A Peek Inside Andreas Strehler’s Butterfly-Filled Workshop
Andreas Strehler’s workshop is located in the center of Sirnach, which is in the very northeastern part of Switzerland – not the most convenient place to get to for everyone. But then again, the objects that he creates in this location are decidedly not for the masses.
A straight-talking watchmaker and engineer, since 1998 Strehler has been creating mesmerizing timepieces for his eponymous brand as well as complications and movements for a number of other brands that prefer to remain anonymous.
Touring the premises, I very quickly learned that Strehler is more than just a crafter, a watchmaker, or even a passionate watch restorer. He works seemingly effortlessly across his three-dimensional computer platform, which facilitates his creative process for designing timepieces.
Strehler prefers to sketch from the images he holds in the vast creative space in his head directly in his computer rather than on traditional paper using pencil as watchmakers of the previous generation did.
I asked the introverted watchmaker how it was possible for him to solve problems with what seemed like decided ease and he told me, “You must break down a larger problem into small manageable ones then solve them individually.”
He also passionately spoke of the machinery he has carefully placed in the century-old former textile mill that is now his workshop before relating a humorous anecdote concerning the machine, which he first had at his parents’ house: the door to the small workshop in that domicile had to be made bigger to accommodate its arrival.
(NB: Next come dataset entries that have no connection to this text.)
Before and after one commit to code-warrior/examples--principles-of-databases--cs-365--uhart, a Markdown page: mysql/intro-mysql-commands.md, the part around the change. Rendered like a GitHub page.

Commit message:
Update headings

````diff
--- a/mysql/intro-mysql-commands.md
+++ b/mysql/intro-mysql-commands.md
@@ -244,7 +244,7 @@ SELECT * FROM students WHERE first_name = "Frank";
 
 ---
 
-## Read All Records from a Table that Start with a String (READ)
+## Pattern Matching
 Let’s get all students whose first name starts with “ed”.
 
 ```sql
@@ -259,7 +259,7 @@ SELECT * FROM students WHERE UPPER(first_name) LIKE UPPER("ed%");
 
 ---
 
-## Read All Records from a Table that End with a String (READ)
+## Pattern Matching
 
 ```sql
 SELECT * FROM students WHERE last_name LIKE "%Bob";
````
Of the machines he now owns, Strehler has adapted some with self-created technology to make them more efficient. When apparatus he needed didn’t exist, Strehler built them himself, cannibalizing parts from older, now obsolete machines.
The timepieces bearing his name are all built individually by hand, their components precision-manufactured using CNC and wire spark erosion machines found in his workshop. Strehler leads a small team that helps with the various stages of completion.
Strehler is so confident in his designs that he does not prototype but directly starts production to save time.
There is very little Strehler and his team don’t make themselves other than the sapphire crystal, jewels, mainspring, and hairspring. Creating only about ten timepieces per year, his clientele is a mix of connoisseurs, collectors, and enthusiastic fans of the brand.
Strehler even revealed that one particular client has purchased every single model he has ever produced. Each piece is bespoke and adapted to meet the client’s requests, which range from the case material to the dial color and tweaks to the mechanism.
In other words: if you can afford it, Strehler will make it.
Strehler honed his practical skills by working for (Audemars Piguet) Renaud et Papi at the beginning. He also earned himself a name amongst connoisseurs by creating special movements on commission from other brands, such as the flash perpetual calendar for H. Moser & Cie. (see H. Moser & Cie. Endeavour Perpetual Calendar On The Wrist) and Maurice Lacroix’s chronograph movement (see The Maurice Lacroix Masterpiece Gravity: My, How Things Change).
Additionally, Strehler worked with Harry Winston on the Opus 7 in 2007 (see The Harry Winston Opus Series: A Complete Overview From Opus 1 Through Opus 13). The 61 pieces of the Opus 7 sold out within the first days of the 2007 Baselworld fair according to the introverted watchmaker.
And, as previously mentioned, Strehler still manufactures components and makes movements for other brands in addition to his own watches.
Asked which of the four pieces that were presented to me for photographing I would have chosen for myself, I have to say it would be the original Papillon for its cool monotone mix of silver hues that leave the spotlight to the black butterfly-shaped bridge.
The “Papillon” (“butterfly” in French), which one day fluttered into his consciousness by chance, is a constant in Strehler’s work. Unable to get the shape out of his mind, he chose to adapt it into his designs.
For more information, please visit www.astrehler.ch.
Quick Facts Papillon
Case: 41 x 47.2 x 10 mm, palladium white gold
Movement: manual winding in-house caliber with double mainspring beating at “vintage” 2.5Hz / 18,000 vph frequency
Functions: mysterious hours and minutes displayed by toothed sapphire crystal gears
Price: 139,000 Swiss francs